Philly acquires Ollie (third stint), Brown

Updated: July 21, 2004, 11:37 PM ET
Associated Press

PHILADELPHIA -- With a big contract and without a starting spot, point guard Eric Snow became expendable in Philadelphia.

Snow likely will find himself in the same situation this year, only in Cleveland after he was traded by the 76ers to the Cavaliers on Tuesday for guards Kevin Ollie and Kedrick Brown.

Snow spent 6 seasons with the 76ers, averaging 9.7 points and 6.6 assists while helping them to the 2001 Eastern Conference championship.

"I'm excited and thankful," Snow said Tuesday night in an interview with The Associated Press. "I'm going to a team that wanted me, and wanted me to be the player I am. Cleveland is a nice, young team that is hoping to go to the playoffs, and hopefully I can come and help them accomplish that goal."

Philadelphia, though, was looking to save money, get blossoming second-year guard Willie Green into the starting lineup and shift Allen Iverson to point guard. Also, Philadelphia coach Jim O'Brien had little use for a true point guard in his up-tempo offense, which seemed ill-suited for Snow who thrives more with set plays.

"He wouldn't be happy," O'Brien said. "I don't see how anybody that is a competitor would be happy."

He'll try to find happiness in Cleveland, where he could again be looking at a reserve role.

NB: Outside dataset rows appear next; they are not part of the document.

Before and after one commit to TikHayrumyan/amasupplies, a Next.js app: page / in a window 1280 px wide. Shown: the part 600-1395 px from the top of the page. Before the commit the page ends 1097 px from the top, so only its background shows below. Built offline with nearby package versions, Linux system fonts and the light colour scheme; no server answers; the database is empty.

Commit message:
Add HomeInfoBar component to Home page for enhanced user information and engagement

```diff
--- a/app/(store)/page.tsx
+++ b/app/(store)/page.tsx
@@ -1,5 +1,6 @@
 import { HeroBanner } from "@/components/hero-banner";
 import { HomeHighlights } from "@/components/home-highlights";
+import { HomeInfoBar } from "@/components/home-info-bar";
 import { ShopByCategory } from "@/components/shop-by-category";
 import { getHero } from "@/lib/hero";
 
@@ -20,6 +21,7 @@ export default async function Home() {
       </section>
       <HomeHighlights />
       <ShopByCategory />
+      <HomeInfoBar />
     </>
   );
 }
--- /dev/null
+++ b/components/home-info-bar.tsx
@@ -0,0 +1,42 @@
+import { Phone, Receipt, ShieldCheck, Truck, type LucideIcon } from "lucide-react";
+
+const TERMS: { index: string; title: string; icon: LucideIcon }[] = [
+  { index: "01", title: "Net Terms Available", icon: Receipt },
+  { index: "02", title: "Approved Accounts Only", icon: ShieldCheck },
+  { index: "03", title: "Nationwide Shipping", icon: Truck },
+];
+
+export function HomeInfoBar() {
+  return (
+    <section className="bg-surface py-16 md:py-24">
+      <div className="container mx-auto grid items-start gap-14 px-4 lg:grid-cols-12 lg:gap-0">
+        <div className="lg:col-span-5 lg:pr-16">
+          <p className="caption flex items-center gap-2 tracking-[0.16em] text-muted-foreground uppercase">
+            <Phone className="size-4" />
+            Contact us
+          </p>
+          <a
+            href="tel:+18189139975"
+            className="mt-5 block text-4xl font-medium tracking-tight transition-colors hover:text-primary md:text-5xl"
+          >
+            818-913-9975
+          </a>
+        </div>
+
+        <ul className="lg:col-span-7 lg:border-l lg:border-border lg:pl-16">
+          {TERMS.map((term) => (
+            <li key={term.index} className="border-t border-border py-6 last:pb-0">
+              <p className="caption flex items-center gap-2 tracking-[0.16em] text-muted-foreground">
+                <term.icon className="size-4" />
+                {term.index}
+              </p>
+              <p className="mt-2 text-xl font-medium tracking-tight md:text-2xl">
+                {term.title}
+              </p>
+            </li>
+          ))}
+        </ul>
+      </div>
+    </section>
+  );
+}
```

The Cavaliers were shopping for a backup for Jeff McInnis, who quickly became a team leader and initiated the offense in his first season with the team. Coach Paul Silas said no one was taking McInnis' spot.

"It's Jeff's job. It's conceivable they can play together," Silas said. "Right now, Jeff is my man and I don't anticipate that changing at all."

Silas said he liked adding Snow's playoff experience to a maturing team that includes McInnis, LeBron James and Zydrunas Ilgauskas.

Snow had been on the trading block since the end of the season. At their season-ending meeting, team president Billy King and Snow agreed it was time for a change.

"I wouldn't say I expected to be gone, but I'm open-minded," Snow said. "I know this is a business, and I know the Sixers have a lot of perimeter players. During a meeting with Billy last season, I said that Allen's skills might be best used at point guard against zone defenses."

Snow, though, had agreed before last season to a four-year contract extension that runs through 2008-09. Had King not extended the contract, Snow could have opted out after last season. King said he feared Snow would sign elsewhere and leave the Sixers without a true starting guard.

That was before Green emerged and impressed the Sixers when he played most of the second half of the season for an injured Iverson.

Snow, a Canton, Ohio native, is happy to return home.

"I was a Cavs, Browns and Indians fan growing up," Snow said.

This will be Ollie's third stint with Philadelphia. He has played for 10 NBA teams and was in Philadelphia during 1999-2000 and 2000-01 when the Sixers advanced to the NBA Finals.

Ollie has averaged 4.4 points, 1.8 rebounds and 2.7 assists in his seven-year NBA career. With the 76ers, he averaged 2.9 points, 1.1 rebounds, and 1.8 assists in 91 games.

Ollie is signed to one less season than Snow in a deal worth about $17 million total less than Snow.

Silas said the Snow deal makes him uncertain about how backup guard Dajuan Wagner, who has battled injuries, will factor into the lineup.

The 6-foot-7 Brown was a first-round pick (11th overall) by Boston in the 2001 draft and was traded to the Cavaliers in 2003. He's averaged 3.7 points and 2.5 rebounds in his career.


Copyright 2004 by The Associated Press